​FRO will close the case once it receives this notice. However, if the recipient is receiving social assistance and the support order is assigned to the social assistance agency, the agency providing the social assistance must also agree to withdraw the support order from FRO. You should confirm if any social service agency is involved and whether their consent is also required. You can do this by completing and sending a Confirmation of Assignment to the social service agency. The agency will advise if they are involved.

​If the payor is not in compliance with the support order, and owes support monies, the recipient can decide to withdraw the support order from FRO without the agreement of the payor and enforce the support order directly. The recipient can do this by sending a signed Notice by Support Recipient of Unilateral Withdrawal form to FRO.

​Once FRO receives this notice it will close the case and the recipient can enforce the support order. If the recipient is receiving social assistance and the support order is assigned to the social assistance agency, the agency providing the social assistance must also agree to withdraw the support order from FRO.

​There is a fee charged to both the payor and the recipient if the support order is re-filed with FRO at a later date.

Enforcement of support payments that are not being made on time or in full

If you withdraw your support order from FRO, and the support payments that are owed to you are not being paid on time or in full, you can take legal action on your own behalf to recover the money you are owed. You can:

  • ​request a default hearing, at which the payor must explain to a judge why the support is not being paid. If the judge is not satisfied with the explanation, the judge can order that support be paid. In extreme circumstances, the judge can send the payor to jail for failing to pay support;
  • garnishee the payor’s wages and bring the payor’s employer to court if the employer disobeys or ignores the notice of garnishment;
  • garnishee the payor’s bank account;
  • seize the payor’s RRSP;
  • register the support order as a charge on the payor’s house, other real estate or personal property; or
  • file a writ against the payor’s property.

​Bringing these legal actions may be time-consuming and expensive and you may need a lawyer to assist you. However, you do not have to enforce your support payments yourself. FRO can act on your behalf to recover the money that is owed to you. FRO can take all of the steps outlined above to collect your support payments.
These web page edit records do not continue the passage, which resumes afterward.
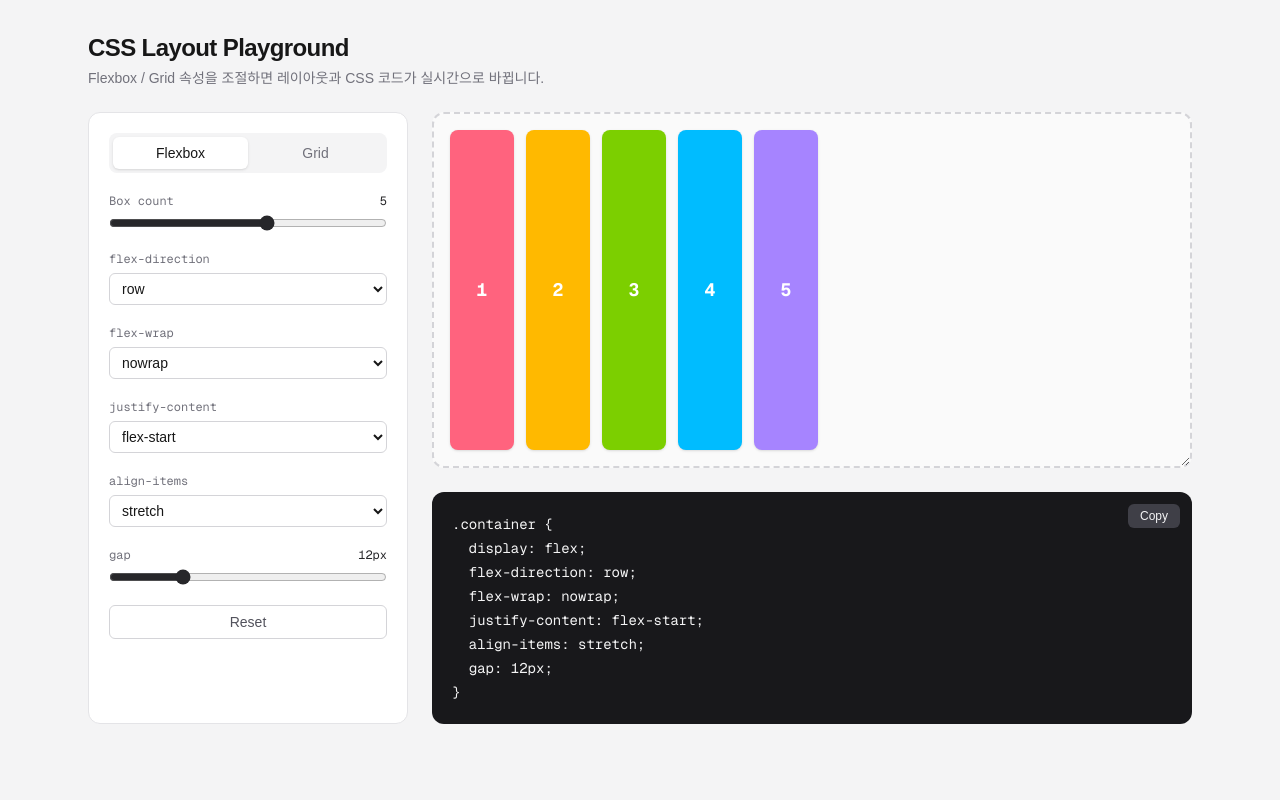
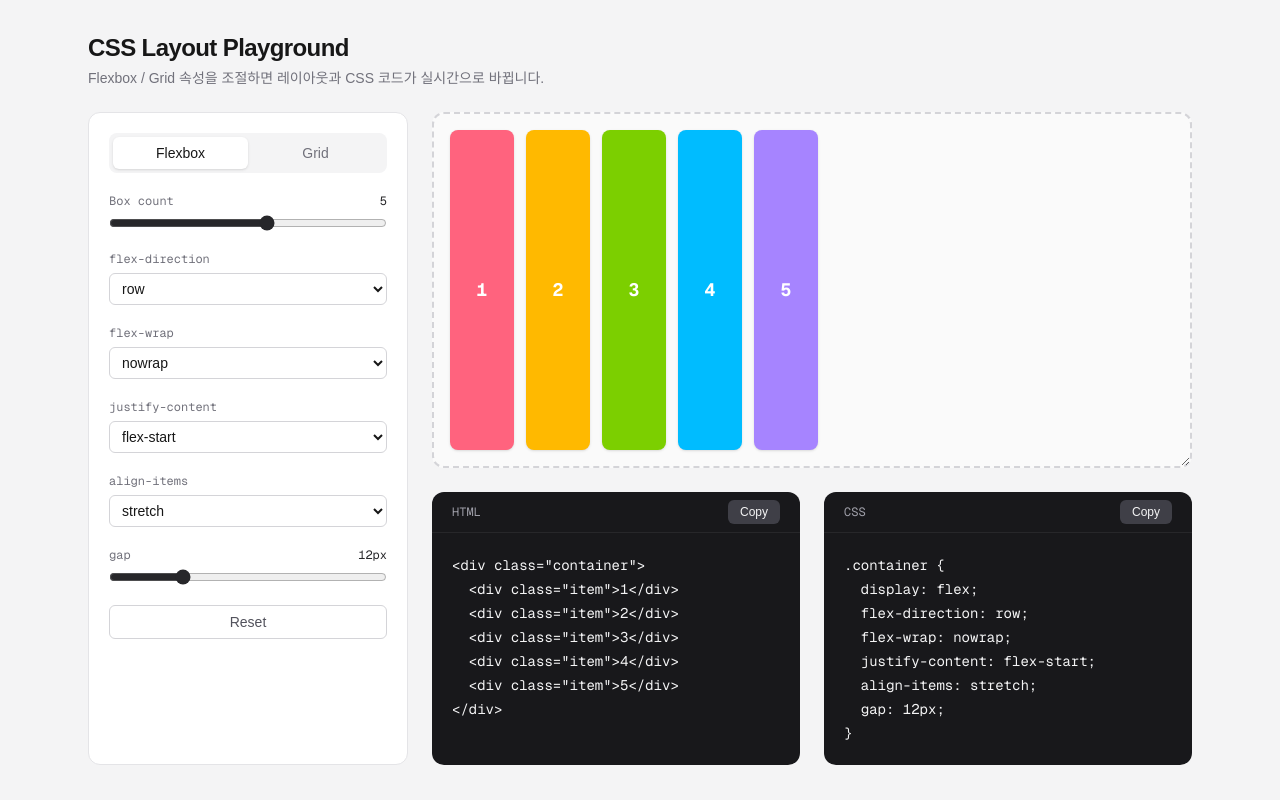
Before and after one commit to lym-bin/css-layout-playground, a Next.js app: page / in a window 1280 px wide. Built offline with nearby package versions, Linux system fonts and the light colour scheme.

Commit message:
feat: HTML 구조 출력 추가 및 CodeOutput 제목 바 적용

```diff
--- a/src/components/layout-playground/CodeOutput.tsx
+++ b/src/components/layout-playground/CodeOutput.tsx
@@ -1,6 +1,6 @@
 // src/components/layout-playground/CodeOutput.tsx
-
-// 오른쪽 아래 CSS 코드 출력 영역
+// 코드 출력 영역 (HTML / CSS에 각각 하나씩 사용)
+// - 상단 바: 제목 + 복사 버튼
 // - 넘겨 받은 코드 문자열을 그대로 보여줌 (어떤 코드인지는 모름 -> 재사용 가능)
 // - 복사 버튼: 클립보드에 복사하고 잠깐 "Copied!" / "Failed" 표시 후 원래대로
 
@@ -15,10 +15,11 @@ const STATUS_LABEL: Record<CopyStatus, string> = {
 };
 
 interface CodeOutputProps {
+  title: string;
   code: string;
 }
 
-export default function CodeOutput({ code }: CodeOutputProps) {
+export default function CodeOutput({ title, code }: CodeOutputProps) {
   const [status, setStatus] = useState<CopyStatus>("idle");
   const timerRef = useRef<ReturnType<typeof setTimeout> | null>(null);
 
@@ -36,15 +37,18 @@ export default function CodeOutput({ code }: CodeOutputProps) {
   };
 
   return (
-    <div className="relative rounded-xl bg-zinc-900 p-5 text-zinc-100">
+    <div className="rounded-xl bg-zinc-900 text-zinc-100">
+      <div className="flex items-center justify-between border-b border-zinc-800 px-5 py-2">
+        <span className="font-mono text-xs text-zinc-400">{title}</span>
         <button
           type="button"
           onClick={handleCopy}
-        className="absolute right-3 top-3 rounded-md bg-zinc-700 px-3 py-1 text-xs hover:bg-zinc-600"
+          className="rounded-md bg-zinc-700 px-3 py-1 text-xs hover:bg-zinc-600"
         >
           {STATUS_LABEL[status]}
         </button>
-      <pre className="overflow-x-auto font-mono text-sm leading-6">
+      </div>
+      <pre className="overflow-x-auto p-5 font-mono text-sm leading-6">
         <code>{code}</code>
       </pre>
     </div>
--- a/src/components/layout-playground/LayoutPlayground.tsx
+++ b/src/components/layout-playground/LayoutPlayground.tsx
@@ -1,7 +1,7 @@
 // src/components/layout-playground/LayoutPlayground.tsx
 // 플레이그라운드 전체를 조립하는 클라이언트 컴포넌트.
 // - 상태(PlaygroundState)를 여기 한 곳에서만 보관
-// - 왼쪽: ControlPanel / 오른쪽: PreviewCanvas + CodeOutput
+// - 왼쪽: ControlPanel / 오른쪽: PreviewCanvas + CodeOutput(HTML, CSS)
 // - "use client" 경계는 이 파일 하나. 여기서 import하는 컴포넌트는 자동으로 클라이언트에 포함된다.
 
 "use client";
@@ -9,6 +9,7 @@
 import { useState } from "react";
 import { INITIAL_STATE } from "@/lib/layout/constants";
 import { generateCss } from "@/lib/layout/generateCss";
+import { generateHtml } from "@/lib/layout/generateHtml";
 import type { PlaygroundState } from "@/lib/layout/types";
 import ControlPanel from "./ControlPanel";
 import PreviewCanvas from "./PreviewCanvas";
@@ -23,7 +24,10 @@ export default function LayoutPlayground() {
 
       <section className="flex min-w-0 flex-col gap-6">
         <PreviewCanvas state={state} />
-        <CodeOutput code={generateCss(state)} />
+        <div className="grid gap-6 xl:grid-cols-2">
+          <CodeOutput title="HTML" code={generateHtml(state)} />
+          <CodeOutput title="CSS" code={generateCss(state)} />
+        </div>
       </section>
     </div>
   );
--- /dev/null
+++ b/src/lib/layout/generateHtml.ts
@@ -0,0 +1,15 @@
+// src/lib/layout/generateHtml.ts
+// 상태(PlaygroundState)를 받아 미리보기와 같은 구조의 HTML 코드 문자열을 만드는 순수 함수.
+// - 출력되는 class 이름(container / item)은 generateCss의 선택자와 맞춰야 한다.
+// - 지금은 박스 개수만 반영. 이후 아이템별 속성이 생기면 여기서 같이 출력한다.
+
+import type { PlaygroundState } from "./types";
+
+export function generateHtml(state: PlaygroundState): string {
+  const items = Array.from(
+    { length: state.boxCount },
+    (_, i) => `  <div class="item">${i + 1}</div>`,
+  );
+
+  return [`<div class="container">`, ...items, "</div>"].join("\n");
+}
```
Lines whose indentation alone changed are shown as unchanged.
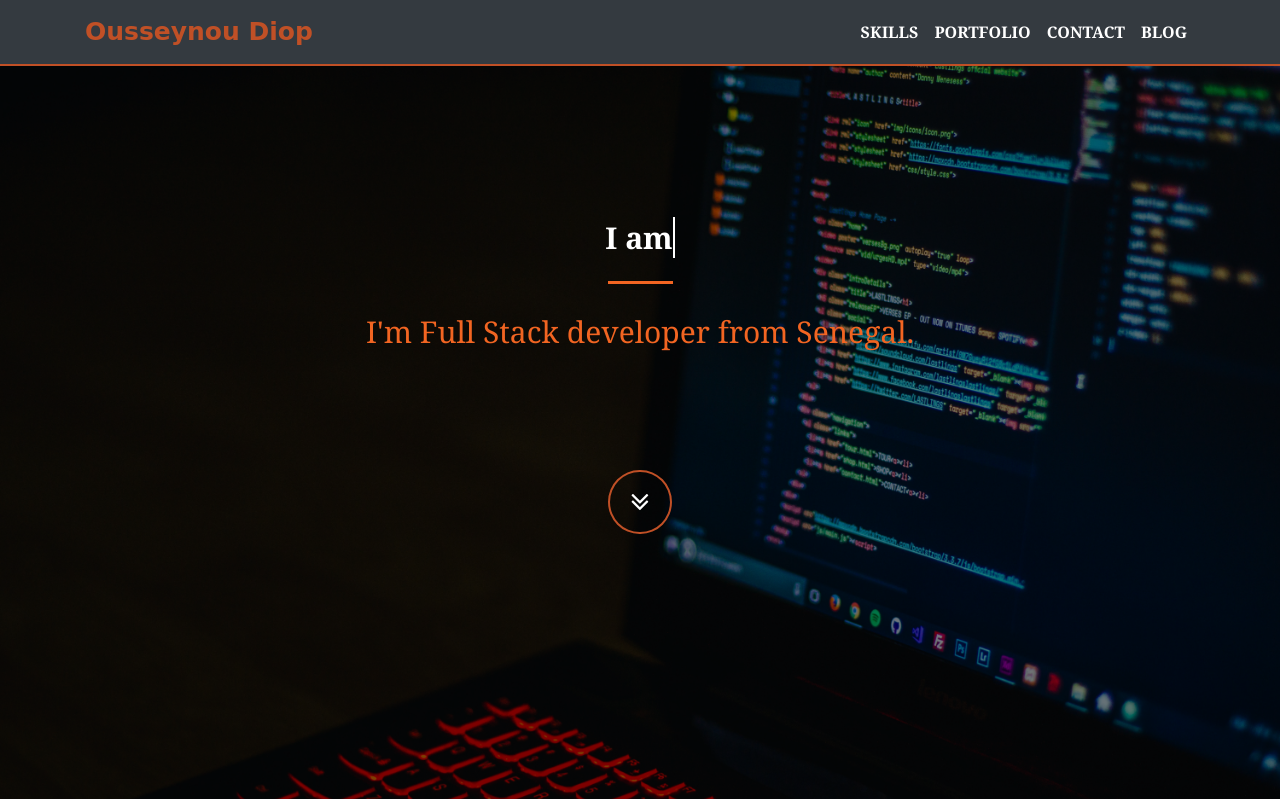
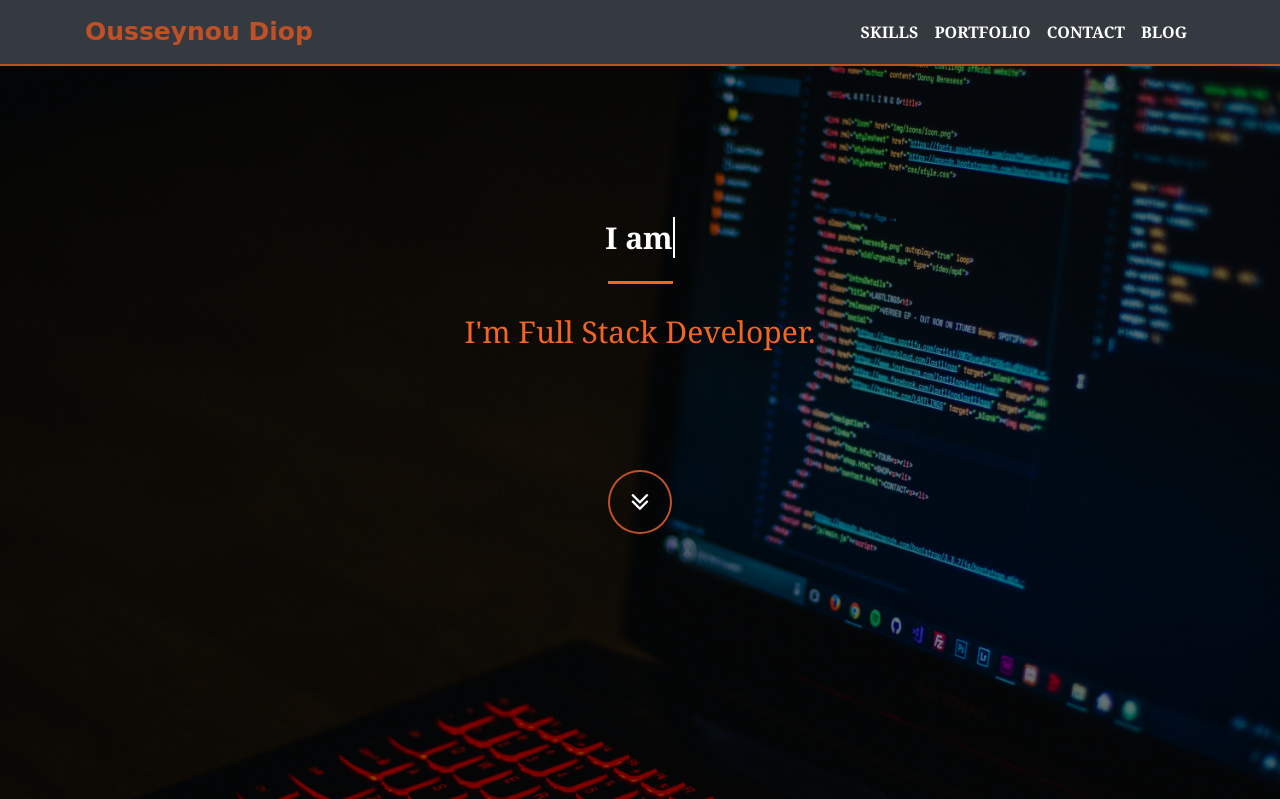
Before and after one commit to xarala221/myportfolio, a Django app: page / in a window 1280 px wide. Shown: the top 799 px of the page. Run offline with Django 3.2, Linux system fonts and the light colour scheme; data that the repository does not hold is empty; some libraries are stand-ins or nearby versions.

Commit message:
delete from senegal

```diff
--- a/portfolio/templates/pages/partials/navbar.html
+++ b/portfolio/templates/pages/partials/navbar.html
@@ -33,7 +33,7 @@
                 <h1 class="intro-intro center-border"><a href="" class="typewrite" data-period="2000" data-type='[ "Hi, Im Ousseynou.", "I am Creative.", "I Love Design.", "I Love to Develop." ]'>
                     <span class="wrap"></span>
                   </a></h1>
-                <p class="intro-desc">I'm Full Stack developer from Senegal.</p>
+                <p class="intro-desc">I'm Full Stack Developer.</p>
                 <a href="#skills"><i class="fa fa-angle-double-down"></i></a>
             </div>
           </div>
```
In addition, FRO can:

  • ​request records containing information about the payor’s employment and financial circumstances and address from any person or public body;
  • bring the payor’s employer to court for disobeying or ignoring a support deduction order;
  • deduct money owed to the payor by the federal government (including income tax refunds and Employment Insurance benefits);
  • report the amount of support owed by the payor to a credit bureau;
  • intercept the payor’s lottery winnings, if the prize is over $1,000 and the lottery was in Ontario;
  • suspend the payor’s driver’s licence; or
  • suspend the payor’s federal licences or privileges, such as a pilot’s licence or a Canadian passport.

​If you have withdrawn from FRO, you can re-file your support order or domestic contract if you have problems with your support payments later and decide that you want FRO’s assistance.

​You should be aware that FRO does its job best when you keep the office up to date. Always make sure that FRO knows your most current address and telephone number, and if you find out that the payor has moved or has changed jobs, you should let FRO know, in case the payor has not notified the office.

​In order for FRO to enforce your support payments effectively, it is also important that your support order or domestic contract be clearly written. For more information on this, you may find it helpful to refer to the FRO website at